- TASK INSTRUCTIONS
Report the count, and only the count, of lines in the records that include the word "sklearn".

- Records from a data collection
=== Begin Enclosure ===
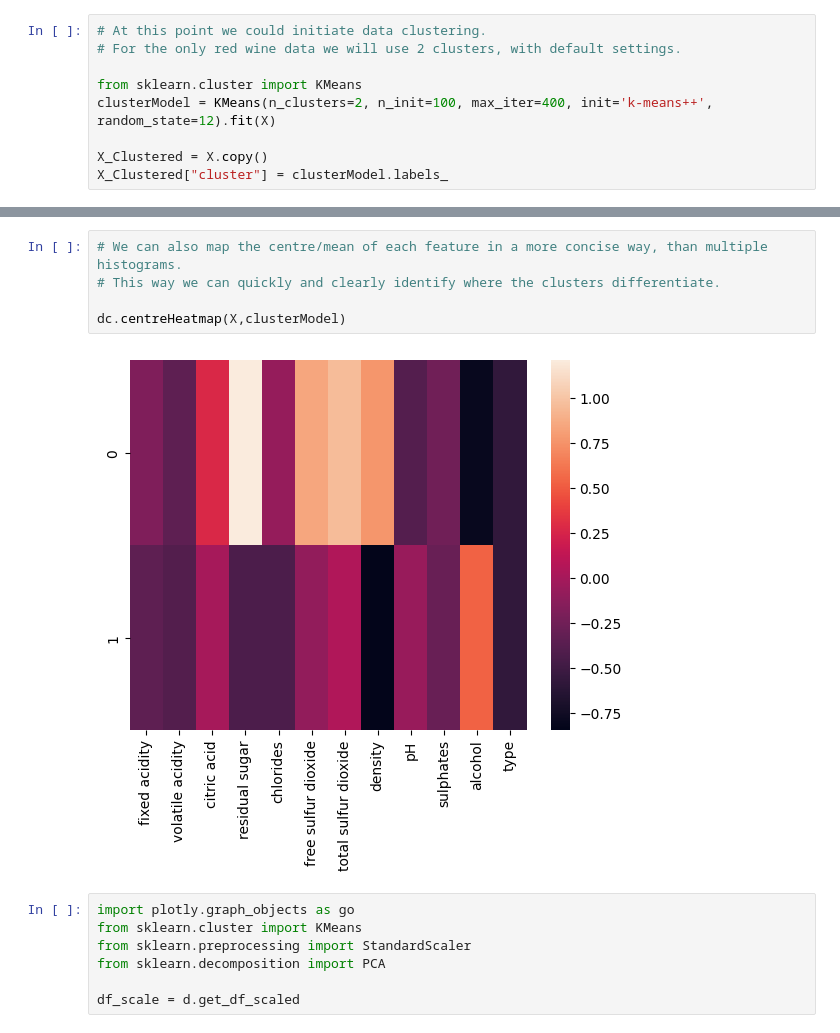
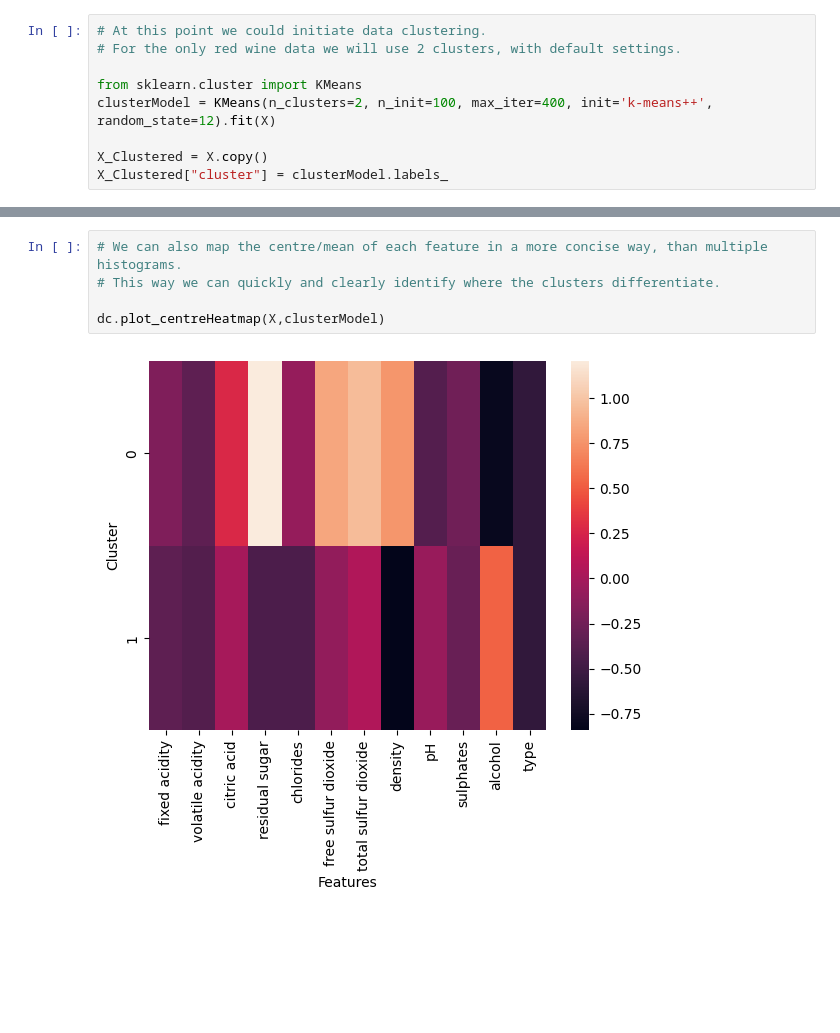
Before and after one commit to FDSchaefer/public, a Jupyter notebook: Python Projects/RegressionMethods/dataClustering.ipynb, the cells around one changed output, grey strips where cells are left out. Drawn from its saved outputs; the diff is of its cells as text; blank space fills up the shorter version.

```diff
--- a/Python Projects/RegressionMethods/dataClustering.ipynb
+++ b/Python Projects/RegressionMethods/dataClustering.ipynb
@@ -94,14 +94,7 @@ dc.tileHistogram(X_Clustered,hue="cluster")
 # %%
 # We can also map the centre/mean of each feature in a more concise way, than multiple histograms.
 # This way we can quickly and clearly identify where the clusters differentiate.
 
-dc.centreHeatmap(X,clusterModel)
+dc.plot_centreHeatmap(X,clusterModel)
 # %% [output]
-[figure, old version]
+[figure, new version]
-# %%
-import plotly.graph_objects as go
-from sklearn.cluster import KMeans
-from sklearn.preprocessing import StandardScaler
-from sklearn.decomposition import PCA
-
-df_scale = d.get_df_scaled
```
Also changed, not shown: parts of 8 cells of this notebook, 1 other file.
=== End Enclosure ===
- TASK SOLUTION
3